Code change snippets –
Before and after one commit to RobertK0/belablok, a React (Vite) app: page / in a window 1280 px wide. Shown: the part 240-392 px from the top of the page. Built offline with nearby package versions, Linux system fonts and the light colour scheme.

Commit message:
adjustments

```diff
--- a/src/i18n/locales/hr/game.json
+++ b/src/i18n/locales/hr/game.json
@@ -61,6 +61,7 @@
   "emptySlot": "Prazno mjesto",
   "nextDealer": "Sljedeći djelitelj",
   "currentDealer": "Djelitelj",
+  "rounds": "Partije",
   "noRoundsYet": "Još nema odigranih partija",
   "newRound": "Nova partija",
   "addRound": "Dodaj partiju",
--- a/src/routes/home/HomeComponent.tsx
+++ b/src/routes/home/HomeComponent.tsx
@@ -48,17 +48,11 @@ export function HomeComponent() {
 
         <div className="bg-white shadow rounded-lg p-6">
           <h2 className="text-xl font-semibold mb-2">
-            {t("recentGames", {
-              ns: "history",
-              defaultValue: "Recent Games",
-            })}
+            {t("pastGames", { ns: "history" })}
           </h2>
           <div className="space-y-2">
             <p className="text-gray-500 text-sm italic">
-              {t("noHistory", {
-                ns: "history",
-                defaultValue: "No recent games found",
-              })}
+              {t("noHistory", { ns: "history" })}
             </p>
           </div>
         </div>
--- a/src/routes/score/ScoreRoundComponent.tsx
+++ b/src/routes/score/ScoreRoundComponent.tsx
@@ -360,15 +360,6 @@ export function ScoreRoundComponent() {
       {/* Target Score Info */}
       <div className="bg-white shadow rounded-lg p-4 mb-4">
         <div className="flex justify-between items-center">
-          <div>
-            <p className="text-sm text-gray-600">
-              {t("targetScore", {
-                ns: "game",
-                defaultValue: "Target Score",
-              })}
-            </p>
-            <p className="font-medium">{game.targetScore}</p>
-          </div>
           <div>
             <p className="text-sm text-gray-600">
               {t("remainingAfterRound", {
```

HOW TO COMPLETE THIS TASK – The data above should be output exactly, with each line intact.

EXPECTED OUTPUT –
Before and after one commit to RobertK0/belablok, a React (Vite) app: page / in a window 1280 px wide. Shown: the part 240-392 px from the top of the page. Built offline with nearby package versions, Linux system fonts and the light colour scheme.

Commit message:
adjustments

```diff
--- a/src/i18n/locales/hr/game.json
+++ b/src/i18n/locales/hr/game.json
@@ -61,6 +61,7 @@
   "emptySlot": "Prazno mjesto",
   "nextDealer": "Sljedeći djelitelj",
   "currentDealer": "Djelitelj",
+  "rounds": "Partije",
   "noRoundsYet": "Još nema odigranih partija",
   "newRound": "Nova partija",
   "addRound": "Dodaj partiju",
--- a/src/routes/home/HomeComponent.tsx
+++ b/src/routes/home/HomeComponent.tsx
@@ -48,17 +48,11 @@ export function HomeComponent() {
 
         <div className="bg-white shadow rounded-lg p-6">
           <h2 className="text-xl font-semibold mb-2">
-            {t("recentGames", {
-              ns: "history",
-              defaultValue: "Recent Games",
-            })}
+            {t("pastGames", { ns: "history" })}
           </h2>
           <div className="space-y-2">
             <p className="text-gray-500 text-sm italic">
-              {t("noHistory", {
-                ns: "history",
-                defaultValue: "No recent games found",
-              })}
+              {t("noHistory", { ns: "history" })}
             </p>
           </div>
         </div>
--- a/src/routes/score/ScoreRoundComponent.tsx
+++ b/src/routes/score/ScoreRoundComponent.tsx
@@ -360,15 +360,6 @@ export function ScoreRoundComponent() {
       {/* Target Score Info */}
       <div className="bg-white shadow rounded-lg p-4 mb-4">
         <div className="flex justify-between items-center">
-          <div>
-            <p className="text-sm text-gray-600">
-              {t("targetScore", {
-                ns: "game",
-                defaultValue: "Target Score",
-              })}
-            </p>
-            <p className="font-medium">{game.targetScore}</p>
-          </div>
           <div>
             <p className="text-sm text-gray-600">
               {t("remainingAfterRound", {
```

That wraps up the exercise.